SINGAPORE -The fight against Covid-19 shows international collaboration is crucial if the world wants to continue making scientific breakthroughs, Deputy Prime Minister Heng Swee Keat told young scientists at a global virtual summit on Tuesday (Jan 12).
He said sharing the virus genome with the global community had allowed various diagnostic test kits to be developed quickly and led to the creation of safe and effective vaccines in record time.
"We must build on the positive momentum of collaboration in the fight against Covid-19 and redouble our efforts to work in stronger partnership - across disciplines, across borders, and across industries, academia and governments," he said in the pre-recorded opening address at the 2021 Global Young Scientists Summit.
"This will allow us to not only overcome this pandemic, but also other global challenges such as poverty, ageing and climate change."
The annual summit, which runs from Tuesday until Friday and is hosted by the National Research Foundation (NRF), will feature 21 globally recognised scientists and involve more than 500 young researchers from 30 countries.
In his opening speech, Mr Heng - who is also the NRF's chairman - emphasised that global partnerships deepen Singapore's research and development capabilities. For example, the Centre for Quantum Technologies at the National University of Singapore is one of the international reference research centres in quantum information science. In 2019, the centre developed the world's first quantum nanosatellite that can generate entangled photon-pairs, or light particles, further advancing cyber security and data encryption.
It was reported last December that Singapore will pump a record $25 billion into research over the next five years, with a focus on health, sustainability, the digital economy and manufacturing.
Mr Heng said: "We will continue to stay true to our vision to be a knowledge-based, innovation-driven nation, fuelled by scientific excellence."
The summit covers chemistry, physics, biology, mathematics, computer science and engineering.
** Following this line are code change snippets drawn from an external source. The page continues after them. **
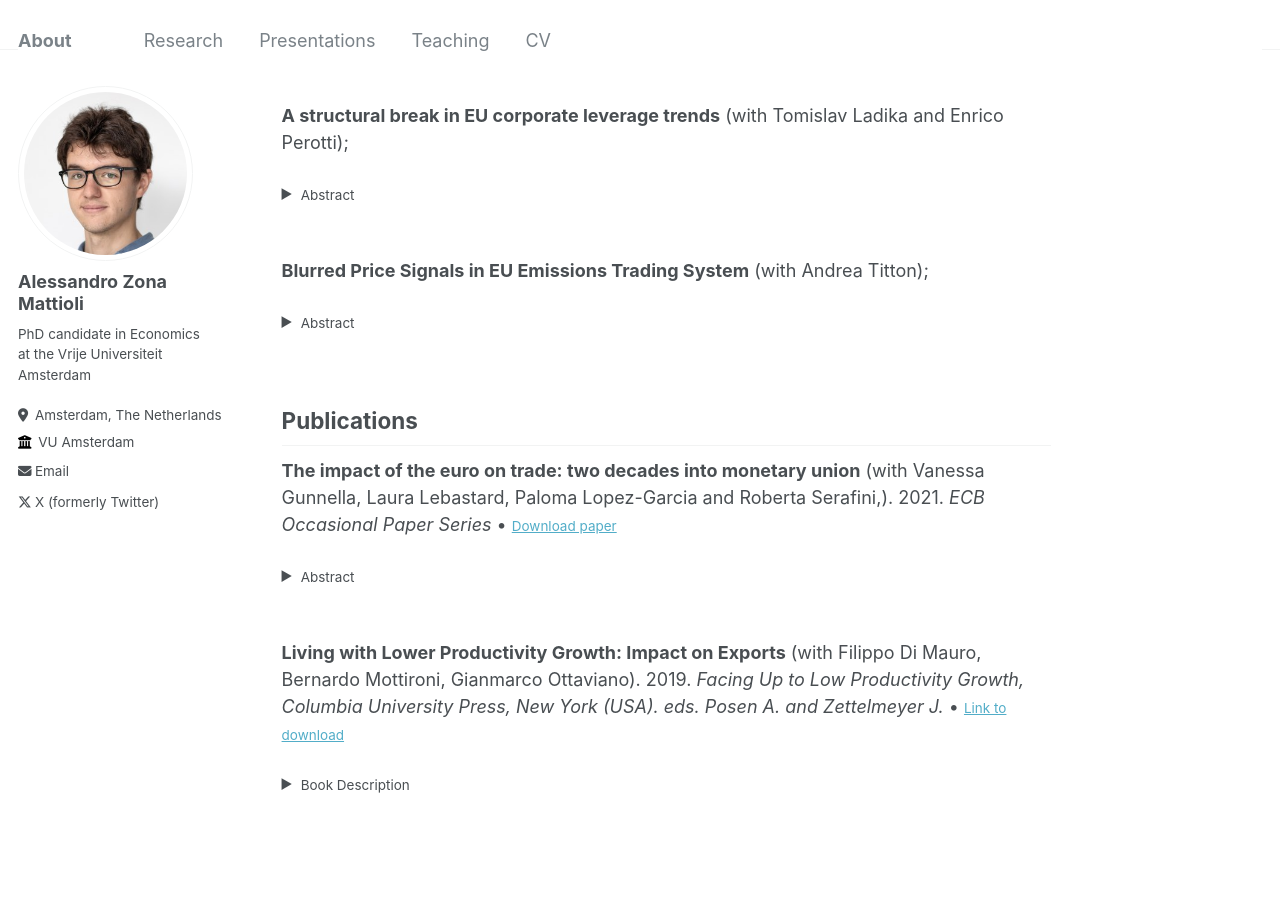
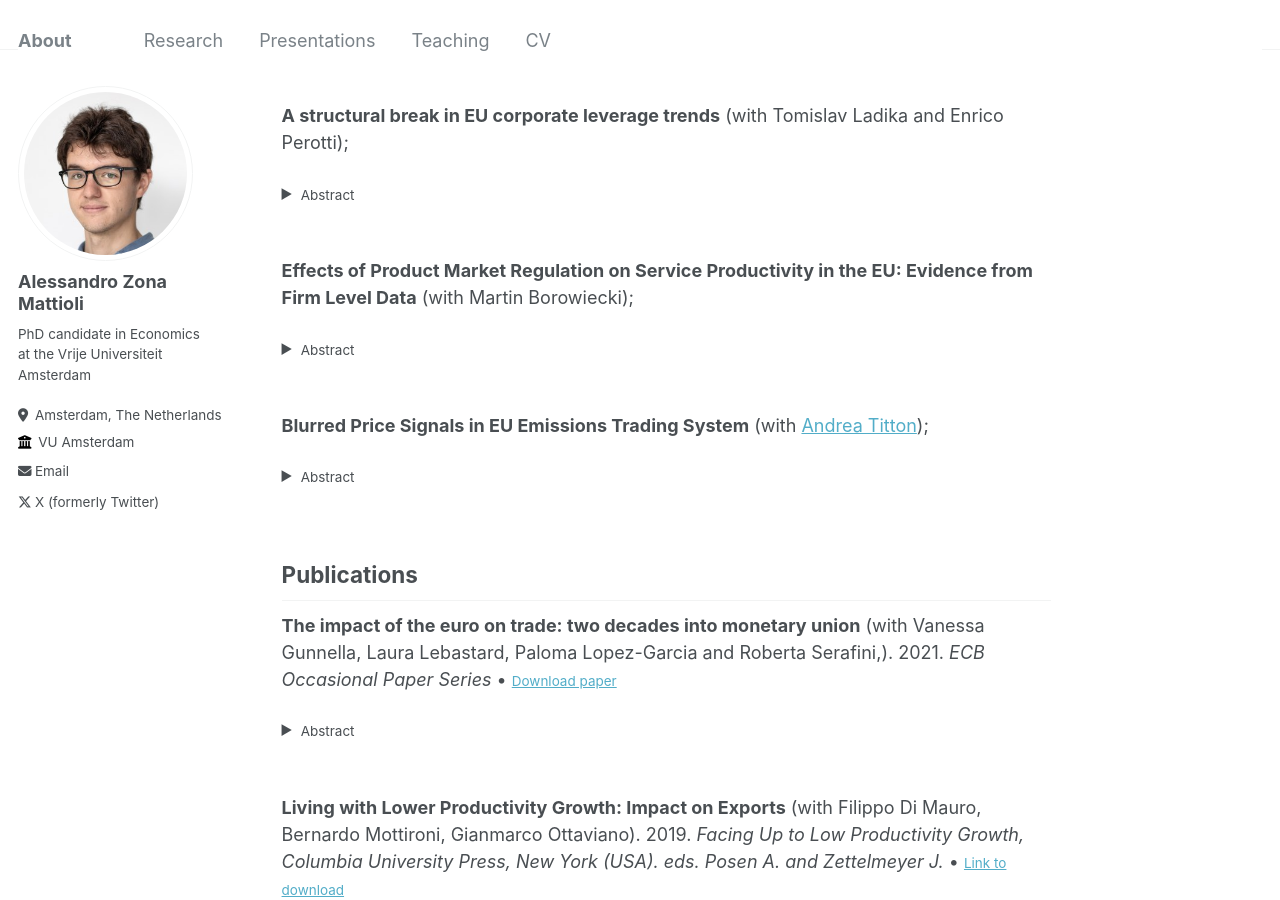
Before and after one commit to zmale/alessandrozonamattioli.github.io, a Jekyll site: the page built from _pages/research.md, in a window 1280 px wide and 900 px high, scrolled down 303 px. Built offline with Jekyll 4.4.1, drawn with Linux system fonts in a browser that asks for light colours.

Commit message:
Update research.md
Include OECD paper

```diff
--- a/_pages/research.md
+++ b/_pages/research.md
@@ -27,7 +27,17 @@ Contrary to widespread concerns about rising indebtedness, we show that corporat
   </small>
 </details><br>
 
-**Blurred Price Signals in EU Emissions Trading System** (with Andrea Titton);
+**Effects of Product Market Regulation on Service Productivity in the EU: Evidence from Firm Level Data** (with Martin Borowiecki);
+<details>
+  <summary>
+    <small>Abstract</small>
+  </summary>
+  <small>
+The paper investigates the extent to which regulatory stringency reduces productivity in services sectors across EU countries. To this end, we analyse the effects of sectoral product market regulation (PMR) on firm-level productivity growth and within-sector labour reallocation across EU countries and service sectors for the years 2000 to 2021. Using productivity shocks to US parent companies of EU subsidiaries as an instrument for productivity-enhancing technology shocks in Europe, we show that more stringent PMR are associated with lower firm-level productivity growth as well as lower within-sector labour reallocation. As for firm-level productivity, the effect of productivity shocks to US parents on productivity growth of their EU subsidiaries is weaker in countries and sectors with higher PMR. As for productivity-enhancing within-sector reallocation, employment growth of more productive firms is weaker in countries and sectors with higher PMR. The findings point to productivity benefits of pro-competition reforms to enhance the ability of EU firms to absorb productivity enhancing technological shocks or new managerial practices.
+  </small>
+</details><br>
+
+**Blurred Price Signals in EU Emissions Trading System** (with [Andrea Titton](https://www.andreatitton.com/));
 <details>
   <summary>
     <small>Abstract</small>
```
The 21 scientists - Nobel laureates and recipients of global science accolades - will share details of their discoveries by delivering plenary addresses, participating in panel talks and engaging with the young scientists in small group discussions.
The line-up of 21 speakers is the biggest since the annual summit started in 2013.
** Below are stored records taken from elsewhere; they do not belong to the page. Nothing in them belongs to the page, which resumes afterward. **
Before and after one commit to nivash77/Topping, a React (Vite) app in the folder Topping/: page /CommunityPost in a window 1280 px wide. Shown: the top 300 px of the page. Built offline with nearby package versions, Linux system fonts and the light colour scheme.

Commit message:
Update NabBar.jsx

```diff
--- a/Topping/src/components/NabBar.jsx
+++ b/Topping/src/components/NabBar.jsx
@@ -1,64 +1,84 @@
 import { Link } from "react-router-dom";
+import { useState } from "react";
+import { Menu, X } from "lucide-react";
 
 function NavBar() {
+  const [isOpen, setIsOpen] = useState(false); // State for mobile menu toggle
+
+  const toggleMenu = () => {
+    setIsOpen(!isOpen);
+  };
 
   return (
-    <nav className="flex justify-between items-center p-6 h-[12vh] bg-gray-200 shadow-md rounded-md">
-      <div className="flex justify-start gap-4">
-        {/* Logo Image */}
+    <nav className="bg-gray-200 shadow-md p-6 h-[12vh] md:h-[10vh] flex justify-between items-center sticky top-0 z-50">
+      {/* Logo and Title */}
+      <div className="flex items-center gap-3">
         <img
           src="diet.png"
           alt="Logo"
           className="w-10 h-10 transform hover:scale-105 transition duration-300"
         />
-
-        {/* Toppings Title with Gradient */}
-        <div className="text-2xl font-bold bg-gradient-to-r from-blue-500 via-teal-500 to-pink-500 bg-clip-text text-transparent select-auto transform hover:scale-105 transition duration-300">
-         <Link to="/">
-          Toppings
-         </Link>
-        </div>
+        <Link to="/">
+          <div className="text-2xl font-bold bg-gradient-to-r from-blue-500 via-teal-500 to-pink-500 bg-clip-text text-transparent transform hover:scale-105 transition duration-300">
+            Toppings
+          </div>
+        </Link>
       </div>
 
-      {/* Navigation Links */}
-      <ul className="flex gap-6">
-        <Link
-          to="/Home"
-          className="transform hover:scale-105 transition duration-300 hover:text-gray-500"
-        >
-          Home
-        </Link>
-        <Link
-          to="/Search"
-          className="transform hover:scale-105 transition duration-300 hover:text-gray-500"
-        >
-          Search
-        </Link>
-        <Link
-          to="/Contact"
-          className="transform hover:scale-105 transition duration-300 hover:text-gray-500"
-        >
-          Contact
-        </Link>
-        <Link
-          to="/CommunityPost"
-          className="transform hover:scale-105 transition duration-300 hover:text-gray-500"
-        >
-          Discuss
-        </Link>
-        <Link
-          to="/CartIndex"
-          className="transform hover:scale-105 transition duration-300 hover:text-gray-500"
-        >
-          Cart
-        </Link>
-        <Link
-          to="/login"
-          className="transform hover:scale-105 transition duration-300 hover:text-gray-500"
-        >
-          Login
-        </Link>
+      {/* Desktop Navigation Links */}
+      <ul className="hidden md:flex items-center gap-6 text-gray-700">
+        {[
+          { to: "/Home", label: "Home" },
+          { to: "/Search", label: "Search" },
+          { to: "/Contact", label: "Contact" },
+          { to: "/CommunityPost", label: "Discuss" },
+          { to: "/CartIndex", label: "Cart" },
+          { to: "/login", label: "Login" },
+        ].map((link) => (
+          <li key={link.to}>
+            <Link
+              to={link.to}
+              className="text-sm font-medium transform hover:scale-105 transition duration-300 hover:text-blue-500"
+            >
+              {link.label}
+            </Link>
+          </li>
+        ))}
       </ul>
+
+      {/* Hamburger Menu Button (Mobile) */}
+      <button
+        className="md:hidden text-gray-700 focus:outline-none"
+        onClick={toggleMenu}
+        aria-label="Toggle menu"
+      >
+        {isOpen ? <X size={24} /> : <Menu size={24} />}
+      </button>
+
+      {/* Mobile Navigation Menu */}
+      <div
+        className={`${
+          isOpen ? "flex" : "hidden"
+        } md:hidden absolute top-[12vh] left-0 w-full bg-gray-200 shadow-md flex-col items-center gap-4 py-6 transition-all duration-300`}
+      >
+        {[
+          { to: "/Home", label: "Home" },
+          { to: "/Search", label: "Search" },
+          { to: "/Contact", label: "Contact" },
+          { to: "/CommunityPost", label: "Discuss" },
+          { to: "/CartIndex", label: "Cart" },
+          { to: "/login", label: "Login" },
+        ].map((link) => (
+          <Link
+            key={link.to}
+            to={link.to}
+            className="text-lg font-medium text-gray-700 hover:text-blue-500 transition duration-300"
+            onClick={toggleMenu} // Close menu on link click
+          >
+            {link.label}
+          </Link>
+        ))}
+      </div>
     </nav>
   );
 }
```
They will also discuss the latest advances in research and how they can be used to develop solutions to address major global challenges.
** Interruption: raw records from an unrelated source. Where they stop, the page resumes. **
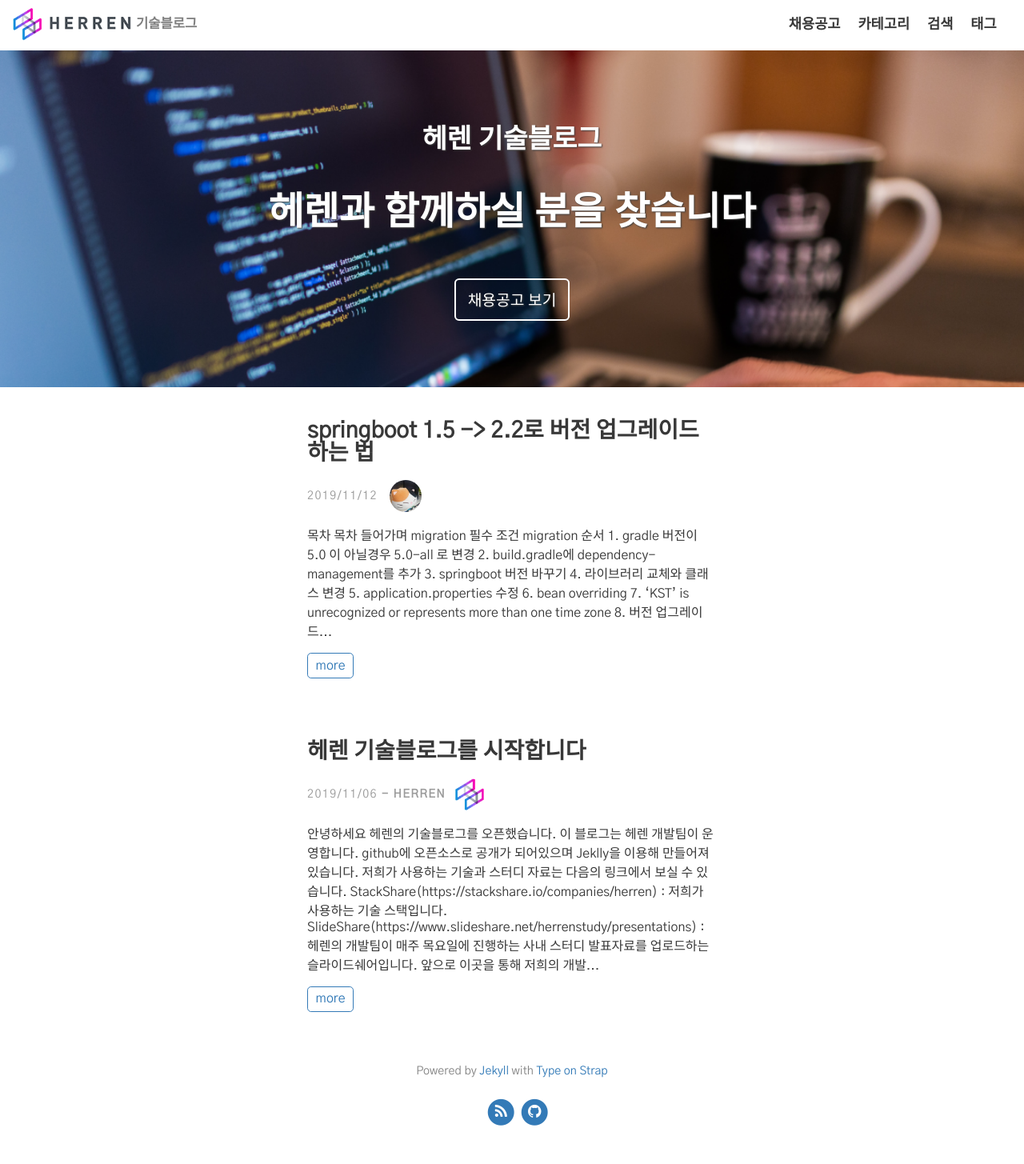
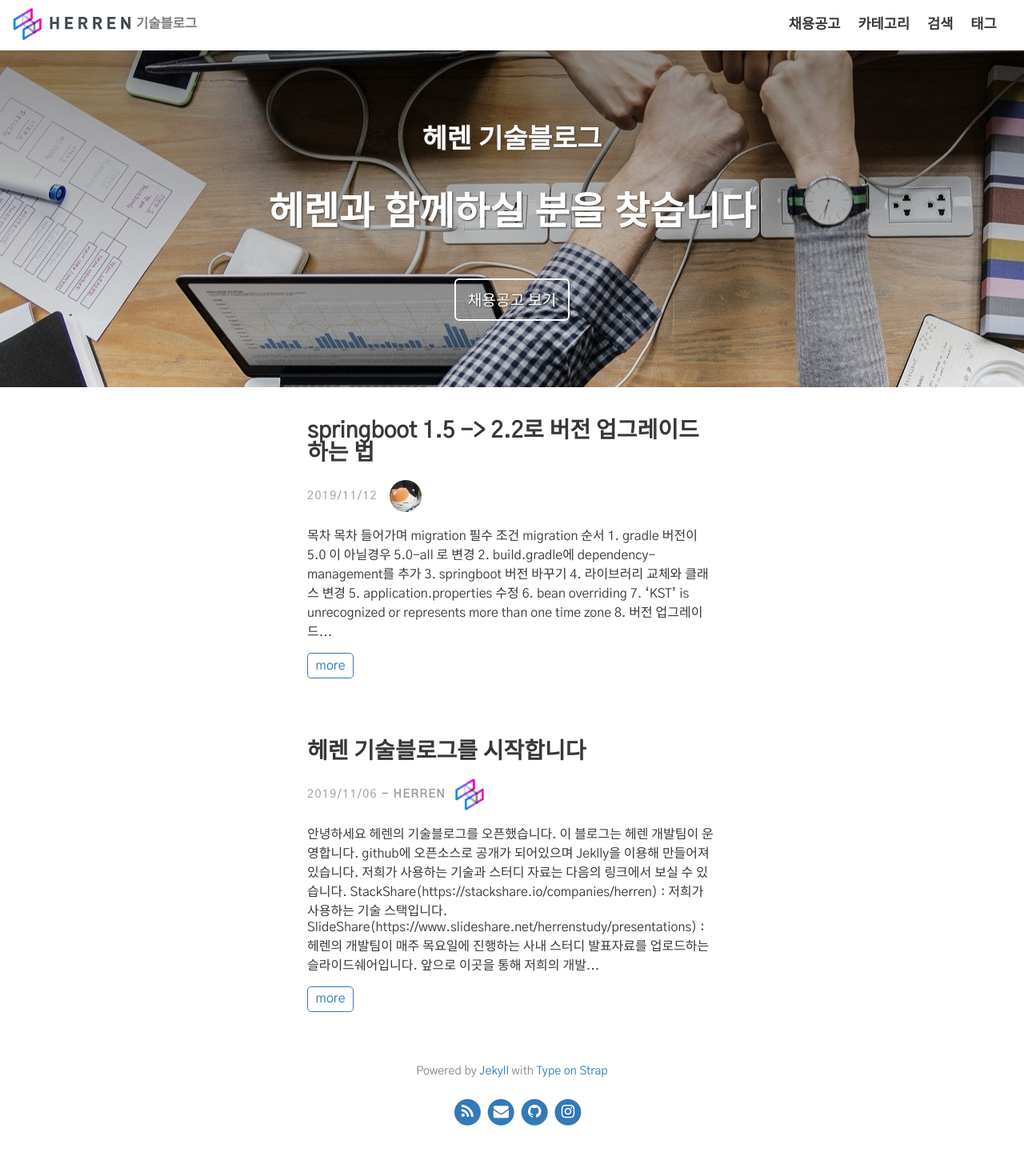
Before and after one commit to herrenofficial/herrenofficial.github.io, a Jekyll site: the page built from index.html, in a window 1280 px wide. Shown: the whole page at 80% size. Built offline with Jekyll 4.4.1, drawn with Linux system fonts in a browser that asks for light colours; the list of posts is cut into pages by our own code.

Commit message:
Fix : 메인페이지 이미지, 명도 변경

```diff
--- a/_config.yml
+++ b/_config.yml
@@ -18,13 +18,13 @@ theme_settings:
      <h2>헤렌 기술블로그</h2>
      <h1>헤렌과 함께하실 분을 찾습니다</h1>
      <button class="button main"><a class="title-button text" href="https://www.herrencorp.com/#joinus">채용공고 보기</a></button>
-  header_text_feature_image: assets/img/pexels/being-remote-developer.png
+  header_text_feature_image: assets/img/pexels/achievement.jpg
   footer_text: >
    Powered by <a href="https://jekyllrb.com/">Jekyll</a> with <a href="https://github.com/sylhare/Type-on-Strap">Type on Strap</a>
 
   # Icons
   rss: true  # Make sure you created a feed.xml with feed.xml layout
-  email_address:
+  email_address: "herrencorp@gmail.com"
   behance:
   bitbucket:
   dribbble:
@@ -33,7 +33,7 @@ theme_settings:
   gitlab:
   github: "herrenofficial"
   google_plus:
-  instagram:
+  instagram: "gongbiz_s"
   keybase:
   linkedin:
   pinterest:
--- a/_layouts/home.html
+++ b/_layouts/home.html
@@ -5,7 +5,7 @@ layout: default
 <div class="home">
     {% if site.theme_settings.header_text %}
     <div id="main" class="call-out"
-         style="background-image: url('{{ site.baseurl }}/{{ site.theme_settings.header_text_feature_image }}')">
+         style="background: linear-gradient(0deg,#2632380f,#0000006e),url('{{ site.baseurl }}/{{ site.theme_settings.header_text_feature_image }}');">
         {{ site.theme_settings.header_text }}
     </div>
     {% endif %}
```
Also changed, not shown: assets/img/pexels/achievement.jpg (added).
One of the scientists who will speak at the summit is Professor Robert Langer, co-founder of Moderna, the American biotechnology firm that has created one of the two leading Covid-19 vaccines. Holding more than 1,400 patents, Prof Langer will be sharing insights in advanced drug delivery systems and therapies, touching on areas including diabetes and skin.
The summit will be livestreamed on the NRF's YouTube channel.
Some of the speakers at the summit
Professor Ada Yonath
- Martin S. and Helen Kimmel Professor of Structural Biology at the Weizmann Institute of Science in Israel
- Recipient of the 2009 Nobel Prize in Chemistry for mapping the structure and functions of the ribosome, a protein-making machine
Professor Caucher Birkar
- University of Cambridge, Professor of Mathematics
- Recipient of the Fields Medal in 2018, the highest honour in mathematics, for his contributions to algebraic geometry
Professor Didier Queloz
- Professor in Astronomy in the University of Geneva, and Professor of Physics at the University of Cambridge
- Recipient of the 2019 Nobel Prize in Physics for discovering the first planet outside the solar system that orbits around a sun-like star in 1995
Professor Jennifer Doudna
- Professor of Biochemistry, Biophysics and Structural Biology at the University of California, Berkeley
- Recipient of the 2020 Nobel Prize in Chemistry for co-creating a gene editing tool to design crops that can better withstand drought, and treat diseases such as cancer
Professor Robert Langer
- Institute Professor at the Massachusetts Institute of Technology
- Founded more than 40 biotechnology firms, including Moderna
- Recipient of the 2008 Millennium Technology Prize, the world's largest award for technology innovation, for developing innovative biomaterials for controlled drug release and tissue regeneration